I still remember, when I was 12 years old, a very successful Greek businessman coming over to our home for dinner. He looked run-down and exhausted. But when we sat down to dinner, he told us how well things were going for him. He was thrilled about a contract he had just won to build a new museum. My mother was not impressed. “I don’t care how well your business is doing,” she told him bluntly. “You’re not taking care of you. Your business might have a great bottom line, but you are your most important capital. There are only so many withdrawals you can make from your health bank account, but you just keep on withdrawing. You could go bankrupt if you don’t make some deposits soon.” And indeed, not long after that, the man had to be rushed to the hospital for an emergency angioplasty.
[One] of my mother’s gifts was to be in a constant state of wonder at the world around her. Whether she was washing dishes or feeding seagulls at the beach or reprimanding overworking businessmen, she maintained her sense of wonder at life. And whenever I’d complain or was upset about something in my own life, my mother had the same advice: “Darling, just change the channel. You are in control of the clicker. Don’t replay the bad, scary movie.”
My mother had actually taught my younger sister, Agapi, and me how to meditate when I was 13 years old…. When I was growing up, meditation was seen as a cure for just about everything. My mother had convinced us that if we meditated, we would be able to do our homework faster and improve our grades. We knew that meditation made us more peaceful and less upset when things didn’t go our way, but we also realized that it made us happier. And now, science has provided evidence to back this all up. If anything, my mother was underselling the benefits of meditation. Science has caught up to ancient wisdom, and the results are overwhelming and unambiguous.
Some people are naturally time affluent — my mother, for instance. In fact, when it came to time, she was filthy rich. She moved through her days like a child does, living in the present, stopping, literally, to smell the roses. A trip through the farmers’ market might be an all-day affair with little thought of All the Things That Must Be Done. I still often think of the advice she’d give my sister and me when we were faced with a hard decision: “Darling, let it marinate.” In other words, give yourself the time to think about and live with the consequences of the decision.

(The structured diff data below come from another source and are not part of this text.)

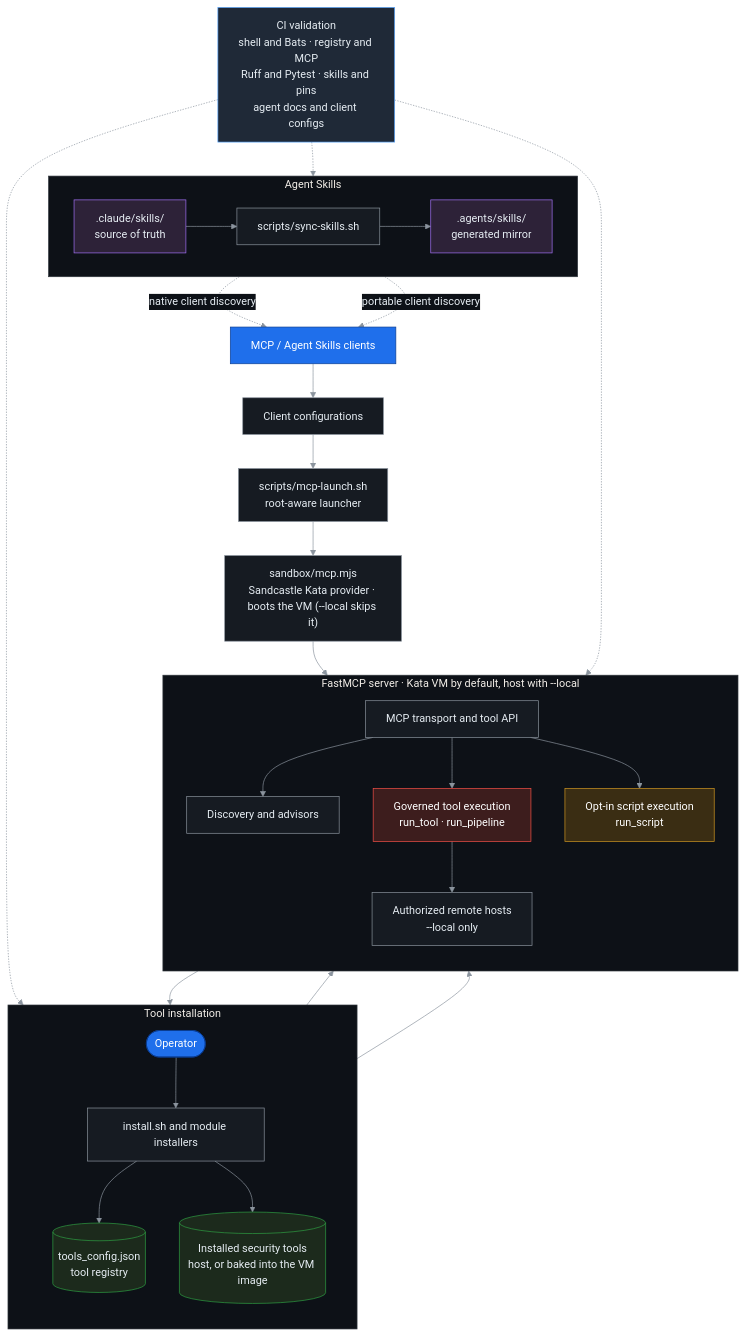
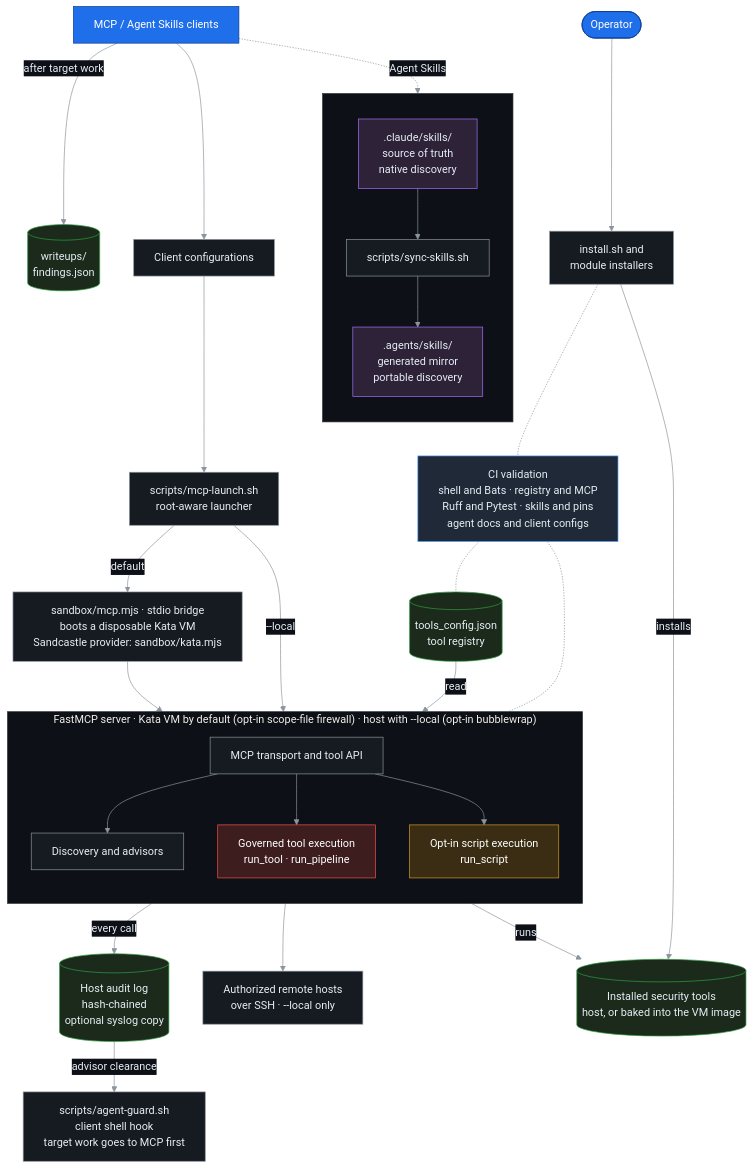
One commit to 26zl/cybersec-toolkit changed the diagram in assets/how-it-works.mmd. Above: the diagram before and after it, drawn with Mermaid. The commit also changed 893 other files, not shown here.

First line of the commit message:
Harden installer and MCP sandbox; curate tools, skills and CI (#144)

```diff
--- a/assets/how-it-works.mmd
+++ b/assets/how-it-works.mmd
@@ -1,66 +1,68 @@
-%%{init: {"theme": "base", "themeVariables": {"background": "#0d1117", "primaryColor": "#161b22", "primaryTextColor": "#e6edf3", "primaryBorderColor": "#8b949e", "lineColor": "#8b949e", "secondaryColor": "#161b22", "tertiaryColor": "#0d1117", "clusterBkg": "#0d1117", "clusterBorder": "#30363d", "edgeLabelBackground": "#0d1117", "fontFamily": "Inter, ui-sans-serif, system-ui, sans-serif"}}}%%
+%%{init: {"theme": "base", "themeVariables": {"background": "#0d1117", "primaryColor": "#161b22", "primaryTextColor": "#e6edf3", "primaryBorderColor": "#8b949e", "lineColor": "#8b949e", "secondaryColor": "#161b22", "tertiaryColor": "#0d1117", "clusterBkg": "#0d1117", "clusterBorder": "#30363d", "edgeLabelBackground": "#0d1117", "fontFamily": "Inter, Noto Sans, Liberation Sans, Helvetica, Arial"}, "flowchart": {"wrappingWidth": 460}}}%%
 flowchart TB
+    %% Mermaid blanks a theme variable that contains a hyphen, so the font list uses hyphen-free family names.
+    %% Edges attach to the MCP subgraph, not to its nodes: Mermaid then lays the server box out as one unit.
     clients["MCP / Agent Skills clients"]:::actor
+    operator(["Operator"]):::actor
+
+    subgraph SKILLS[" "]
+        direction TB
+        source[".claude/skills/<br/>source of truth<br/>native discovery"]:::skill
+        sync["scripts/sync-skills.sh"]:::core
+        mirror[".agents/skills/<br/>generated mirror<br/>portable discovery"]:::skill
+
+        source --> sync --> mirror
+    end
+
+    writeups[("writeups/<br/>findings.json")]:::data
     configs["Client configurations"]:::core
     launcher["scripts/mcp-launch.sh<br/>root-aware launcher"]:::core
-    sandbox["sandbox/mcp.mjs<br/>Sandcastle Kata provider · boots the VM (--local skips it)"]:::core
+    sandbox["sandbox/mcp.mjs · stdio bridge<br/>boots a disposable Kata VM<br/>Sandcastle provider: sandbox/kata.mjs"]:::core
 
+    clients -. "Agent Skills" .-> source
+    clients -->|"after target work"| writeups
     clients --> configs --> launcher
+    launcher -->|"default"| sandbox
+    sandbox --> MCP
+    launcher -->|"--local"| MCP
 
-    subgraph MCP["FastMCP server · Kata VM by default, host with --local"]
+    subgraph MCP["FastMCP server · Kata VM by default (opt-in scope-file firewall) · host with --local (opt-in bubblewrap)"]
         direction TB
         gateway["MCP transport and tool API"]:::core
         advisors["Discovery and advisors"]:::core
         governed["Governed tool execution<br/>run_tool · run_pipeline"]:::security
         scripts["Opt-in script execution<br/>run_script"]:::optin
-        remote["Authorized remote hosts<br/>--local only"]:::core
 
         gateway --> advisors
         gateway --> governed
         gateway --> scripts
-        governed --> remote
     end
 
-    launcher --> sandbox
-    sandbox --> gateway
+    installer["install.sh and<br/>module installers"]:::core
+    ci["CI validation<br/>shell and Bats · registry and MCP<br/>Ruff and Pytest · skills and pins<br/>agent docs and client configs"]:::ci
+    registry[("tools_config.json<br/>tool registry")]:::data
 
-    subgraph INSTALLER["Tool installation"]
-        direction TB
-        operator(["Operator"]):::actor
-        installer["install.sh and module installers"]:::core
-        registry[("tools_config.json<br/>tool registry")]:::data
-        installed[("Installed security tools<br/>host, or baked into the VM image")]:::data
+    operator --> installer
+    installer -.- ci
+    ci -.- MCP
+    ci -.- registry
+    registry -->|"read"| MCP
 
-        operator --> installer
-        installer --> registry
-        installer --> installed
-    end
+    audit[("Host audit log<br/>hash-chained<br/>optional syslog copy")]:::data
+    guard["scripts/agent-guard.sh<br/>client shell hook<br/>target work goes to MCP first"]:::core
+    remote["Authorized remote hosts<br/>over SSH · --local only"]:::core
+    installed[("Installed security tools<br/>host, or baked into the VM image")]:::data
 
-    registry --> advisors
-    registry --> governed
-    governed --> installed
-
-    subgraph SKILLS["Agent Skills"]
-        direction LR
-        source[".claude/skills/<br/>source of truth"]:::skill
-        sync["scripts/sync-skills.sh"]:::core
-        mirror[".agents/skills/<br/>generated mirror"]:::skill
-
-        source --> sync --> mirror
-    end
-
-    source -. "native client discovery" .-> clients
-    mirror -. "portable client discovery" .-> clients
-
-    ci["CI validation<br/>shell and Bats · registry and MCP<br/>Ruff and Pytest · skills and pins<br/>agent docs and client configs"]:::ci
-    ci -.-> registry
-    ci -.-> gateway
-    ci -.-> source
+    MCP -->|"every call"| audit
+    audit -->|"advisor clearance"| guard
+    MCP --> remote
+    MCP -->|"runs"| installed
+    installer -->|"installs"| installed
 
     classDef actor fill:#1f6feb,stroke:#0b3d91,color:#ffffff;
     classDef core fill:#161b22,stroke:#8b949e,color:#e6edf3;
     classDef data fill:#1c2a1c,stroke:#2ea043,color:#e6edf3;
     classDef security fill:#3d1d1d,stroke:#f85149,color:#ffffff;
     classDef optin fill:#3a2d13,stroke:#d29922,color:#ffffff;
     classDef skill fill:#2d2238,stroke:#a371f7,color:#e6edf3;
     classDef ci fill:#1f2937,stroke:#58a6ff,color:#e6edf3;
```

[My mother] was a towering example of the joys of slowing down. Until her death in 2000, she and I had an unspoken deal: Hers would be the rhythm of a timeless world, a child’s rhythm; mine was the rhythm of the modern world. While I had the sense every time I looked at my watch that it was later than I thought, she lived in a world where there were no impersonal encounters, and never a need to rush. She believed that rushing through life was a sure way to miss the gifts that come only when you give 100 percent of yourself to a task, a conversation, a dinner, a relationship, a moment. Which is why she despised multitasking.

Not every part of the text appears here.